June 5, 2023

As a leader in the life insurance industry, ExamOne is committed to ensuring our clients are using current and accurate laboratory testing equipment and methodologies. About 37 million people in the United States are currently affected by chronic kidney disease (CKD), and the prevalence of ensuing kidney failure is rising.1 Insurance underwriting has used an estimated glomerular filtration rate (eGFR) that detects CKD and other kidney functions for many years.

In 2021, a task force convened by the National Kidney Foundation (NKF) and American Society of Nephrology (ASN) released the race-free equation for calculating eGFR from serum creatinine called the CKD-EPI 2021 equation.2 The report states that this equation provides an unbiased and most reasonably accurate estimation of GFR and recommends adopting this equation over others being used so that laboratories, clinicians, patients, and public health officials can make informed decisions to ensure equity and personalized care for patients with kidney diseases.

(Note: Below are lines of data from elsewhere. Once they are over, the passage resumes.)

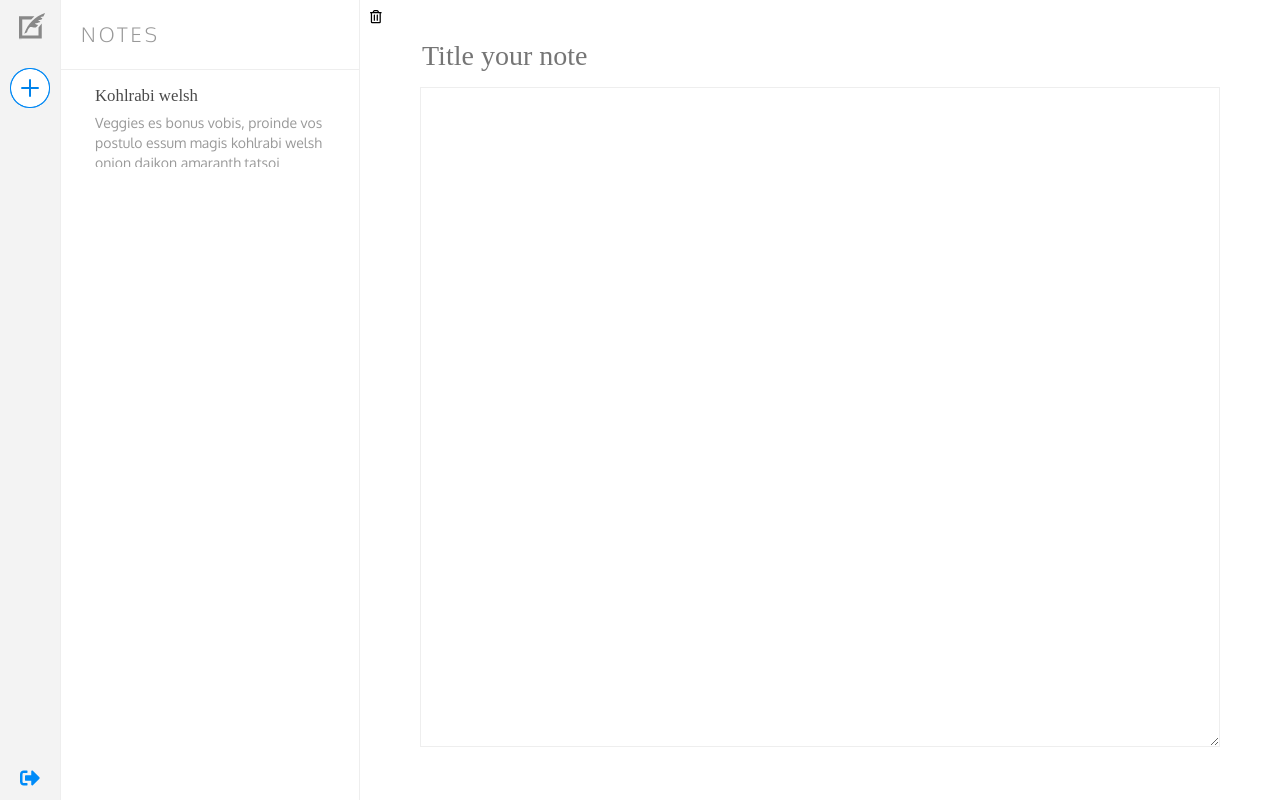
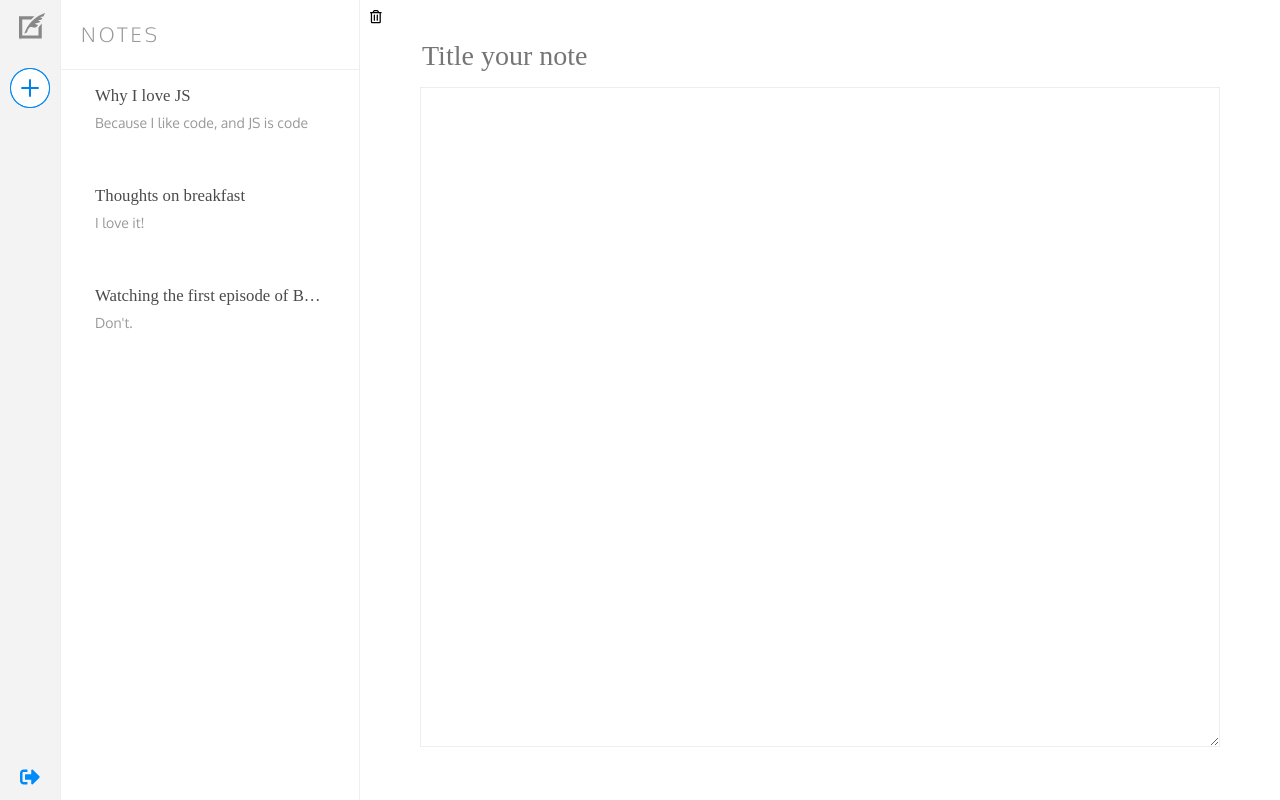
Before and after one commit to srandhaw/noteherder, a React (Create React App) app: page / in a window 1280 px wide. Built offline with nearby package versions, Linux system fonts and the light colour scheme; a web font is replaced by a local one.

Commit message:
made fake list of notes as variable in notelist

```diff
--- /dev/null
+++ b/src/Note.js
@@ -0,0 +1,19 @@
+import React from 'react'
+
+ const Note = (props) => {
+  return (
+    <li className="Note">
+      <div className="note">
+        <div className="note-title">
+          { props.note.title }
+        </div>
+        <div className="note-body">
+          <p>
+            { props.note.body }
+          </p>
+        </div>
+      </div>
+    </li>
+  )
+}
+ export default Note
--- a/src/NoteList.js
+++ b/src/NoteList.js
@@ -1,27 +1,34 @@
 import React from 'react'
 
 import './NoteList.css'
+import Note from './Note'
 
 const NoteList = () => {
+  const notes = [
+    {
+id: 1,
+title: 'Why I love JS',
+body: 'Because I like code, and JS is code',
+    },
+    {
+      id: 2,
+      title: 'Thoughts on breakfast',
+      body: 'I love it!',
+    },
+    {
+      id: 3,
+      title: 'Watching the first episode of Black Mirror with your parents',
+      body: 'Don\'t.',
+    },
+  ]
   return (
     <div className="NoteList">
           <h3>Notes</h3>
-          <ul id="notes">
-            <a className="active">
-              <li>
-                <div className="note">
-                  <div className="note-title">
-                    Kohlrabi welsh
-                  </div>
-                  <div className="note-body">
-                    <p>
-                      Veggies es bonus vobis, proinde vos postulo essum magis kohlrabi welsh onion daikon amaranth tatsoi tomatillo melon azuki bean garlic.
-                    </p>
-                  </div>
-                </div>
-              </li>
-            </a>
-          </ul>
+      <ul id="notes">
+        <a className="active">
+          { notes.map(note => <Note key={note.id} note={note} />)}
+        </a>
+      </ul>
         </div>
   )
 }
--- a/src/Sidebar.js
+++ b/src/Sidebar.js
@@ -33,7 +33,7 @@
 <div className={css(styles.signOut)}>
         <button className={css(styles.button)}>
         <i
-            className={`fas fa-sign-out-alt ${css(styles.buttonIcon)}`}
+            className={`fas fa-sign-out-alt`}
             title="sign out"
           ></i>
         </button>
@@ -84,9 +84,7 @@
         bottom: '1rem',
       },
 
-      buttonIcon: {
-        fontSize: '2rem',
-      },
+
 
       button: {
         backgroundColor: 'transparent',
@@ -94,6 +92,7 @@
         color: '#008bf8',
         cursor: 'pointer',
         outline: 'none',
+        fontSize: '2rem',
       },
 
       newNoteImgHover: {
```
Also changed, not shown: 1 other file (tests, documents, lock files or other folders).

Quest Diagnostics and ExamOne are committed to adopting the recommendations from the NKF. Quest has transitioned clinical reporting to the 2021 race-free eGFR equation. And in the summer of 2023, ExamOne will also start transitioning to report insurance-laboratory eGFR values as calculated through the CKD-EPI 2021 equation.

As applicant race has long been an excluded variable in life insurance underwriting, the practical impact of this change for most carriers should be small. ExamOne data products tools have used race-neutral eGFR formulas since their inception and will be unaffected.

All clients requesting eGFR for the first time will automatically be set up with the CKD-EPI Creatinine 2021 equation. Clients currently using other eGFR equations will be contacted by their Account Manager with details on how to implement their migration to the new equation.

Please contact your ExamOne representative with any additional questions.


1 Centers for Disease Control and Prevention. Chronic kidney disease in the United States, 2021. Updated March 4, 2021. Accessed May 12, 2022.

2 NKF and ASN release new way to diagnose kidney diseases. National Kidney Foundation/American Society of Nephrology Task Force. Press release; September 23, 2021.

Accessibility Tools